Benghazi: National Transitional Council leader Mustafa Abdel Jalil and key NTC officials on Sunday insisted Islamic sharia law will prevail in liberated Libya.
      
"As an Islamic country, we adopted sharia as the principal law," Abdel Jalil said at a huge ceremony in the Eastern city of Benghazi during which Libya was declared a free and liberated country.
      
"Any law that violates sharia is null and void legally," he said.
   
He cited as an example the law on marriage which under slain strongman Muammar Gaddafi banned polygamy, which is permitted in Islam.
      
"As an example is the law of divorce and marriage ... This law is contrary to sharia and it is stopped," Abdel Jalil said.
   
He also announced the introduction of Islamic banking in Libya in keeping with sharia which prohibits the earning of interest, or riba in Arabic, because it is considered a type of usury.
   
"There are good intentions to regulate all banking laws. We especially seek to establish Islamic banks that don't deal with interest and abolish all banking interests in the future according to Islamic tradition," he said.
   
"Riba (interest) creates disease and hatred among people," he added.
      
Abdel Jalil, a fervent Muslim and former Justice Minister, began his speech by praising God.
   
"Thanks be to God, Thanks be to God," he said, before kneeling and touching his forehead to the ground as in prayer.
   
He also banned celebratory gunfire as forbidden under Islamic law. "Thanking God does not mean firing.
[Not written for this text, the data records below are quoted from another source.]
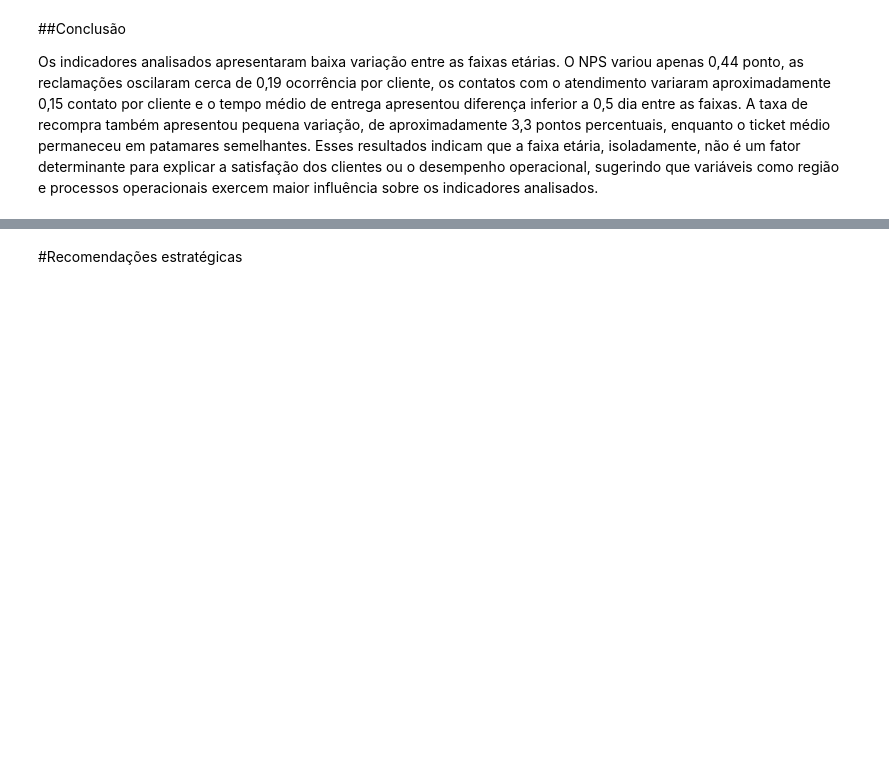
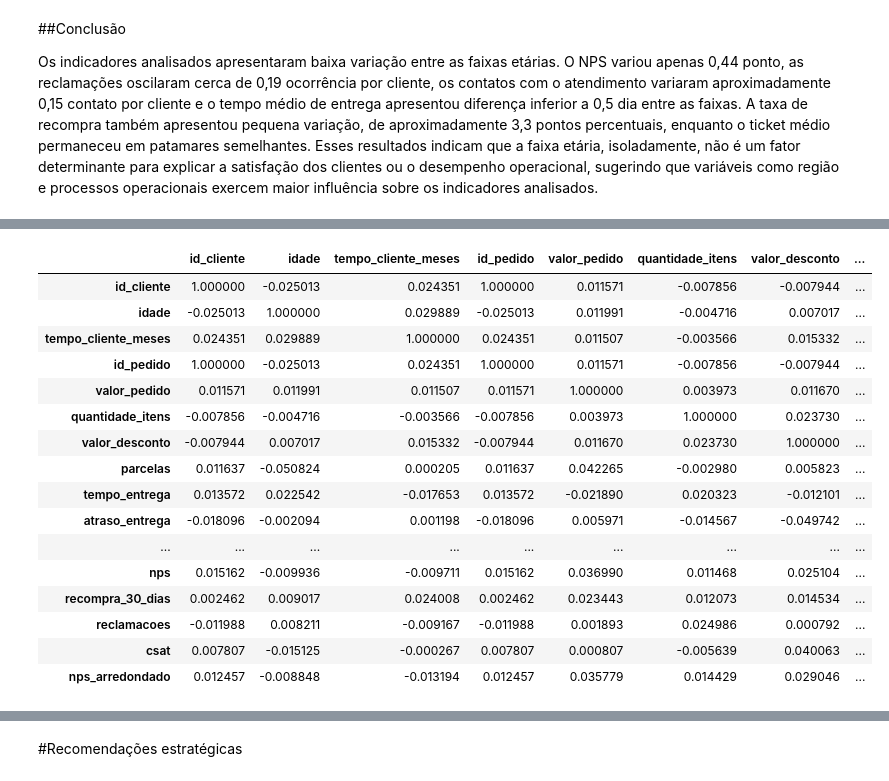
Before and after one commit to suelenpaulapramos/TechChallenge-NPS, a Jupyter notebook: notebooks/01_Analise_NPS.ipynb, the cells around one changed output, grey strips where cells are left out. Drawn from its saved outputs; the diff is of its cells as text; code cells hidden in the pictures; blank space fills up the shorter version.

```diff
--- a/notebooks/01_Analise_NPS.ipynb
+++ b/notebooks/01_Analise_NPS.ipynb
@@ -1288,0 +1295,24 @@ Os indicadores analisados apresentaram baixa variação entre as faixas etárias
+# %%
+colunas_numericas = df.select_dtypes(include='number')
+# %%
+correlacao = colunas_numericas.corr()
+
+correlacao
+# %% [output]
+|  | id_cliente | idade | tempo_cliente_meses | id_pedido | valor_pedido | quantidade_itens | valor_desconto | ... |
+| id_cliente | 1.000000 | -0.025013 | 0.024351 | 1.000000 | 0.011571 | -0.007856 | -0.007944 | ... |
+| idade | -0.025013 | 1.000000 | 0.029889 | -0.025013 | 0.011991 | -0.004716 | 0.007017 | ... |
+| tempo_cliente_meses | 0.024351 | 0.029889 | 1.000000 | 0.024351 | 0.011507 | -0.003566 | 0.015332 | ... |
+| id_pedido | 1.000000 | -0.025013 | 0.024351 | 1.000000 | 0.011571 | -0.007856 | -0.007944 | ... |
+| valor_pedido | 0.011571 | 0.011991 | 0.011507 | 0.011571 | 1.000000 | 0.003973 | 0.011670 | ... |
+| quantidade_itens | -0.007856 | -0.004716 | -0.003566 | -0.007856 | 0.003973 | 1.000000 | 0.023730 | ... |
+| valor_desconto | -0.007944 | 0.007017 | 0.015332 | -0.007944 | 0.011670 | 0.023730 | 1.000000 | ... |
+| parcelas | 0.011637 | -0.050824 | 0.000205 | 0.011637 | 0.042265 | -0.002980 | 0.005823 | ... |
+| tempo_entrega | 0.013572 | 0.022542 | -0.017653 | 0.013572 | -0.021890 | 0.020323 | -0.012101 | ... |
+| atraso_entrega | -0.018096 | -0.002094 | 0.001198 | -0.018096 | 0.005971 | -0.014567 | -0.049742 | ... |
+| ... | ... | ... | ... | ... | ... | ... | ... | ... |
+| nps | 0.015162 | -0.009936 | -0.009711 | 0.015162 | 0.036990 | 0.011468 | 0.025104 | ... |
+| recompra_30_dias | 0.002462 | 0.009017 | 0.024008 | 0.002462 | 0.023443 | 0.012073 | 0.014534 | ... |
+| reclamacoes | -0.011988 | 0.008211 | -0.009167 | -0.011988 | 0.001893 | 0.024986 | 0.000792 | ... |
+| csat | 0.007807 | -0.015125 | -0.000267 | 0.007807 | 0.000807 | -0.005639 | 0.040063 | ... |
+| nps_arredondado | 0.012457 | -0.008848 | -0.013194 | 0.012457 | 0.035779 | 0.014429 | 0.029046 | ... |
```
Also changed, not shown: parts of 4 cells of this notebook.
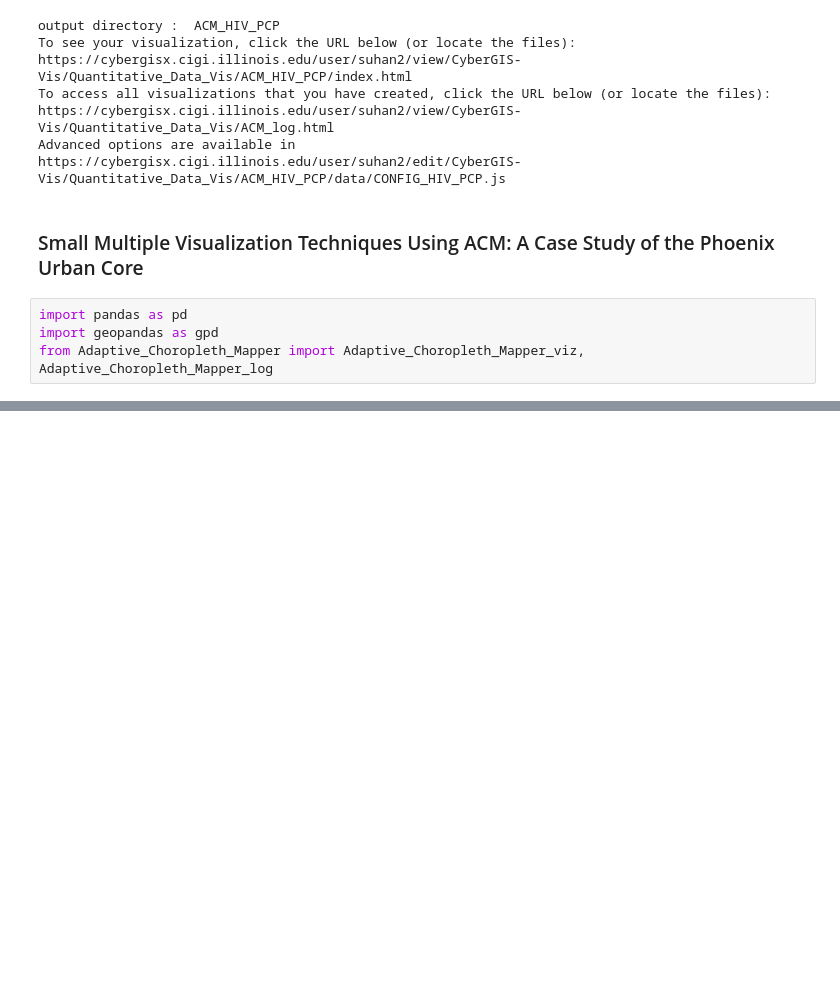
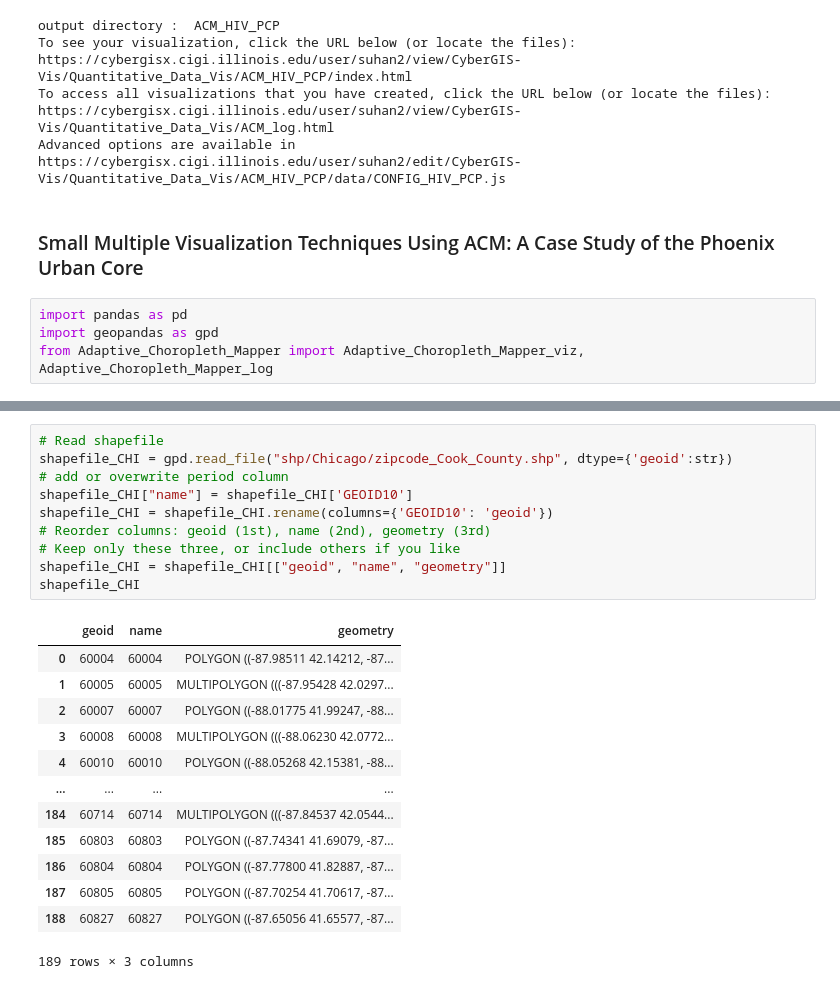
Before and after one commit to su-gis/CyberGIS-Vis, a Jupyter notebook: Quantitative_Data_Vis/Adaptive_Chropleth_Mapper.ipynb, the cells around one changed output, grey strips where cells are left out. Saved outputs shown, nothing was run; the diff lists cells and outputs as text; blank space fills up the shorter version.

```diff
--- a/Quantitative_Data_Vis/Adaptive_Chropleth_Mapper.ipynb
+++ b/Quantitative_Data_Vis/Adaptive_Chropleth_Mapper.ipynb
@@ -620,0 +646,24 @@ Index(['geoid', 'period', 'Total Population', 'Per Capita Income',
+# %%
+# Read shapefile
+shapefile_CHI = gpd.read_file("shp/Chicago/zipcode_Cook_County.shp", dtype={'geoid':str})
+# add or overwrite period column
+shapefile_CHI["name"] = shapefile_CHI['GEOID10']
+shapefile_CHI = shapefile_CHI.rename(columns={'GEOID10': 'geoid'})
+# Reorder columns: geoid (1st), name (2nd), geometry (3rd)
+# Keep only these three, or include others if you like
+shapefile_CHI = shapefile_CHI[["geoid", "name", "geometry"]]
+shapefile_CHI
+# %% [output]
+|  | geoid | name | geometry |
+| 0 | 60004 | 60004 | POLYGON ((-87.98511 42.14212, -87... |
+| 1 | 60005 | 60005 | MULTIPOLYGON (((-87.95428 42.0297... |
+| 2 | 60007 | 60007 | POLYGON ((-88.01775 41.99247, -88... |
+| 3 | 60008 | 60008 | MULTIPOLYGON (((-88.06230 42.0772... |
+| 4 | 60010 | 60010 | POLYGON ((-88.05268 42.15381, -88... |
+| ... | ... | ... | ... |
+| 184 | 60714 | 60714 | MULTIPOLYGON (((-87.84537 42.0544... |
+| 185 | 60803 | 60803 | POLYGON ((-87.74341 41.69079, -87... |
+| 186 | 60804 | 60804 | POLYGON ((-87.77800 41.82887, -87... |
+| 187 | 60805 | 60805 | POLYGON ((-87.70254 41.70617, -87... |
+| 188 | 60827 | 60827 | POLYGON ((-87.65056 41.65577, -87... |
+189 rows × 3 columns
```
Also changed, not shown: parts of 10 cells of this notebook, 15 other files.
It is forbidden by sharia because it can harm civilians," he said.
      
Several other NTC officials and leaders of the revolt who stood at the podium also made it clear that post-Gaddafi Libya will be an Islamic nation.


(Agencies)